One of the most relentlessly prolific writers of the late nineteenth and early twentieth centuries, George Bernard Shaw habitually wrote prefaces, introductions, and forewords to his and others’ works, sometimes to explain them, sometimes to argue points not fully covered in them, and sometimes to demolish criticism leveled at them. He also revised these prefaces over time, adding newer topical references to older works, deleting material he thought outdated, and at times exaggerating or misrepresenting events and opinions to suit his argument. The editors of The Complete Prefaces: Volume I, 1889-1913, have followed Shaw’s testamentary wishes by using the last printed versions of texts he authorized in his lifetime, although they have also restored some deleted passages, clearly indicating them as such. In addition, the editors have included judiciously chosen annotations to Shaw’s more obscure allusions and references without cluttering the text with them.
Of the many kinds of prefaces in the volume, the editors identify three principal types in their introduction. They illustrate their categorization with detailed analyses of selected examples of Shaw’s rhetorical, epistolary, and argumentatively journalistic modes of writing. In whatever mode, Shaw’s prefaces appear to be living words, records of conversations that evolve in the course of his conversing on paper. Thus, he occasionally contradicts or undercuts himself, as if looking for another opening in the fray, taking another tack. He also appears to change his mind, at times savoring the witty phrase that does not quite convey his meaning but approximates it well enough in a nearly poetic vein.

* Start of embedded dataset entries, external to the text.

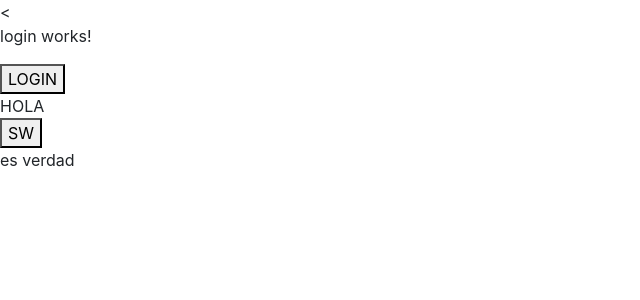
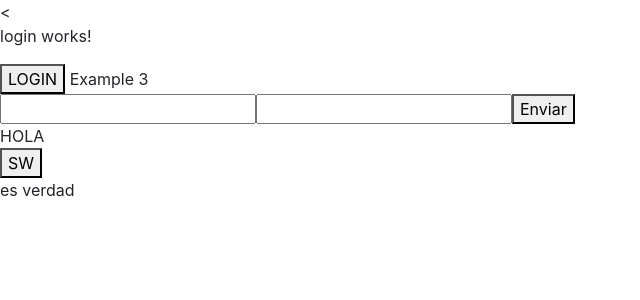
Before and after one commit to GeorgeOfSystem/angular_class, an Angular app: page /login in a window 1280 px wide. Shown: the top 300 px of the page, without its empty margins (0-640 px from the left). Built offline with nearby package versions, Linux system fonts and the light colour scheme.

Commit message:
Template forms Examples

```diff
--- a/src/app/login/login.module.ts
+++ b/src/app/login/login.module.ts
@@ -4,6 +4,7 @@ import { CommonModule } from '@angular/common';
 import { LoginRoutingModule } from './login-routing.module';
 import { LoginComponent } from './login/login.component';
 import { myNgElseDirective } from '../myDirectives/ng-else.directive';
+import { FormsModule, ReactiveFormsModule } from '@angular/forms';
 
 
 
@@ -13,6 +14,8 @@ import { myNgElseDirective } from '../myDirectives/ng-else.directive';
     myNgElseDirective
   ],
   imports: [
+    FormsModule,//formularios de template
+    //ReactiveFormsModule,//formularios reactivos
     CommonModule,
     LoginRoutingModule
   ]
--- a/src/app/login/login/login.component.html
+++ b/src/app/login/login/login.component.html
@@ -1,10 +1,30 @@
 <<p>login works!</p>
+<button routerLink="/pages">LOGIN</button>
+<!--Example 1
+<div type="display: flex; flex-direction: column;">
+    <input type="text" [(ngModel)]='userName' >
+    <input type="password" [(ngModel)]='password' >
+</div>
+<button (click)="onLogin()">GIN</button>
 
 
-<button routerLink="/pages">LOGIN</button>
-
-
-
+Exaple2
+<div type="display: flex; flex-direction: column;">
+  <form #loginForm="ngForm">
+    <input type="text" name="userName" ngModel>
+    <input type="password" name="password" ngModel>
+  </form>
+</div>
+<button (click)="onLogin2(loginForm)">GIN</button>
+-->
+Example 3
+<div type="display: flex; flex-direction: column;">
+  <form (ngSubmit)="onLogin2(loginForm)" #loginForm="ngForm">
+    <input type="text" name="userName" ngModel>
+    <input type="password" name="password" ngModel>
+    <button type="submit"> Enviar </button>
+  </form>
+</div>
 
 <div #test   class="class1 class2" id="test2">HOLA</div>
 
--- a/src/app/login/login/login.component.ts
+++ b/src/app/login/login/login.component.ts
@@ -7,6 +7,9 @@ import { Component, OnInit } from '@angular/core';
 })
 export class LoginComponent implements OnInit {
 
+  userName : string ='';
+  password : string ='';
+
   sw = true;
 
   constructor() { }
@@ -14,4 +17,12 @@ export class LoginComponent implements OnInit {
   ngOnInit(): void {
   }
 
+  onLogin() : void {
+    console.log('userName',this.userName);
+    console.log('password',this.password);
+  }
+
+  onLogin2 (form) : void {
+    console.log('Variables: ',form.value);
+  }
 }
--- a/src/app/myServices/product.service.ts
+++ b/src/app/myServices/product.service.ts
@@ -6,12 +6,29 @@ import { Observable } from 'rxjs';
   providedIn:'root'
 })
 export class ProductService {
+  address : string = 'https://upb-angularcertificationii.firebaseio.com/products.json';
 
   constructor(private http : HttpClient) {
 
    }
 
-  getProducts(): Observable<any>{
-    return this.http.get('https://upb-angularcertificationii.firebaseio.com/products.json');
+  /*Create Product
+  postProducts( product : any ) : Observable<any> {
+    return this.http.post(this.address,product);
+  }*/
+
+  //Read Product
+  getProducts() : Observable<any>{
+    return this.http.get(this.address);
   }
+
+  /*//Update Product
+  updateProducts( product : any ) : Observable<any> {
+    return this.http.put(this.address,product);
+  }
+
+  //Delete Product
+  deleteProducts( product : any ) : Observable<any> {
+    return this.http.delete(this.address,product);
+  }*/
 }
```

The rhetorical Shaw is a lecturer in print, relying on an audience, engaging that audience, asking questions that may at first appear merely rhetorical but turn out to be precisely the sort of question an intelligent person might ask about the issues at hand. Moreover, his commands and exhortations to the audience, in which he asks them to direct their attention to something, to consider a point, to do their homework and read this or that commission report, are truly requests for cooperative, active listening and reading. He appears to work his audience adeptly, positing their anti-intellectual counterparts throughout London and the realm and allowing his hearers and readers to feel immensely superior to those unenlightened by him. Shaw is a propagandist, seeking to change minds, win approval, and prompt his readers to assert their own power to effect social change. This fits nicely with his own socialist agenda in his plays and essays, the gradualist strategy expressed in the motto of the Fabian Society: “Educate, Agitate, Organize.” Shaw writes and seems to speak to the reader, then, as an educator who is interested in stirring up his audience, in provoking their indignation, and in organizing them into an effective band bent upon political reform. As the editors note, the prefaces to Mrs. Warren’s Profession (1902) and Major Barbara (1907) are two among many examples of Shaw’s highly rhetorical work.
The epistolary Shaw, in such prefaces as Major Barbara’s “First Aid to Critics,” John Bull’s Other Island’s “Preface for Politicians” (1907), andMan and Superman’s “Epistle Dedicatory” (1903), is a familiar, avuncular correspondent who addresses his readers personally, informally, cajolingly. Here Shaw takes his reader by the arm or elbow and converses with him or her as they walk together toward or from the theater. He creates an instant intimacy, at times confessionally, intimating that he has his own doubts about his work, his projects, his agendas in the plays. In some respects, Shaw distances himself from his work in the prefaces, almost looking for encouragement from the reader, occasionally...
(The entire section is 1572 words.)